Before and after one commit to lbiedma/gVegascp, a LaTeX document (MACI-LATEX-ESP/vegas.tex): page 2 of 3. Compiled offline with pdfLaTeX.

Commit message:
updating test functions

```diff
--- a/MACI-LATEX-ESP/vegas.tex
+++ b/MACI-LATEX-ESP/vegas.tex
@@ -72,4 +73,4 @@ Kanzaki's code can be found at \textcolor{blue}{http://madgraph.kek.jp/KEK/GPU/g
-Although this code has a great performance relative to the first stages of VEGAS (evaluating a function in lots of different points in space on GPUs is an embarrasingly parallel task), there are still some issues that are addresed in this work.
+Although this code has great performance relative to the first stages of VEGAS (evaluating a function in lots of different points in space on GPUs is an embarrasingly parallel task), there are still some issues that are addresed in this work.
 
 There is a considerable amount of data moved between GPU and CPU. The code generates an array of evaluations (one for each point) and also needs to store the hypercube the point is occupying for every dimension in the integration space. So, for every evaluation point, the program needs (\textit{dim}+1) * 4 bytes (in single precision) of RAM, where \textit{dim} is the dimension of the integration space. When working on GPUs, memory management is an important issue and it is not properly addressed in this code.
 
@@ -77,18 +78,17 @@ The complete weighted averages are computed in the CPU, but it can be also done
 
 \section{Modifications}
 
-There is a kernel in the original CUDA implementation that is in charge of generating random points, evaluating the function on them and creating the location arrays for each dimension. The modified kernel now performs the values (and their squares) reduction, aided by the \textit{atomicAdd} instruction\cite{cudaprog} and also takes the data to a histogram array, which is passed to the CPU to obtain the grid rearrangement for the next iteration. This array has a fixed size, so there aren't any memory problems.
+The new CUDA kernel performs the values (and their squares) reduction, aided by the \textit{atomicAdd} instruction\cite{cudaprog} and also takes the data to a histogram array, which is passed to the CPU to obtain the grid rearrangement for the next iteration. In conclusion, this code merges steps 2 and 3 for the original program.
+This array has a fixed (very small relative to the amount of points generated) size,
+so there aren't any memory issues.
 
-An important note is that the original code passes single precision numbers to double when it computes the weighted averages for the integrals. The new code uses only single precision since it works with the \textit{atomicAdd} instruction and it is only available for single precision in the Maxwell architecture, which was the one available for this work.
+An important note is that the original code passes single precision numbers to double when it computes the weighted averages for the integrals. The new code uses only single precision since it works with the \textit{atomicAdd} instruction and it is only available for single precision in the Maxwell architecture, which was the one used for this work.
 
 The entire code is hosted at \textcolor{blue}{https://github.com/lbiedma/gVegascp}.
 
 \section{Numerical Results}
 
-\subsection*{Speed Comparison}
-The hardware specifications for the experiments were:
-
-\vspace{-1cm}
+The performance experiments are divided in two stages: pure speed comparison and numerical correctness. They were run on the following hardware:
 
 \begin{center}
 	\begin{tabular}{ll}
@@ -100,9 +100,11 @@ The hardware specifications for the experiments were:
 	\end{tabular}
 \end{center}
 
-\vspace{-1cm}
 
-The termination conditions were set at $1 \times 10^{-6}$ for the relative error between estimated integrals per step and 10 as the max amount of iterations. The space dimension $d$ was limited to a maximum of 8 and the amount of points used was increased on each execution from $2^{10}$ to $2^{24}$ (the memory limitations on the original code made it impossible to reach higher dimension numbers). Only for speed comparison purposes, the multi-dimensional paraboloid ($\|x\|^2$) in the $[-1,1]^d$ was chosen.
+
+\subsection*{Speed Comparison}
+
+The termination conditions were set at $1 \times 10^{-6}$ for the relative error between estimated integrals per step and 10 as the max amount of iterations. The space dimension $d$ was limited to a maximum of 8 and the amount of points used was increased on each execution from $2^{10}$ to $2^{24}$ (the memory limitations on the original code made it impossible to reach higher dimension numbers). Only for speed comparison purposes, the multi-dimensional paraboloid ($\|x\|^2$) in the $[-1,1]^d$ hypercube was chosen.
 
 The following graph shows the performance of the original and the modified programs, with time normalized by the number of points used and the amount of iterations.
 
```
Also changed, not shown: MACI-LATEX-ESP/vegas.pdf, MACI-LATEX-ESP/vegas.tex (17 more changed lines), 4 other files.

- - -

• EXERCISE BRIEF
Copy every line of the listing where the word "MACI" appears.

• OUTPUT OF THE EXERCISE
Before and after one commit to lbiedma/gVegascp, a LaTeX document (MACI-LATEX-ESP/vegas.tex): page 2 of 3. Compiled offline with pdfLaTeX.
--- a/MACI-LATEX-ESP/vegas.tex
+++ b/MACI-LATEX-ESP/vegas.tex
Also changed, not shown: MACI-LATEX-ESP/vegas.pdf, MACI-LATEX-ESP/vegas.tex (17 more changed lines), 4 other files.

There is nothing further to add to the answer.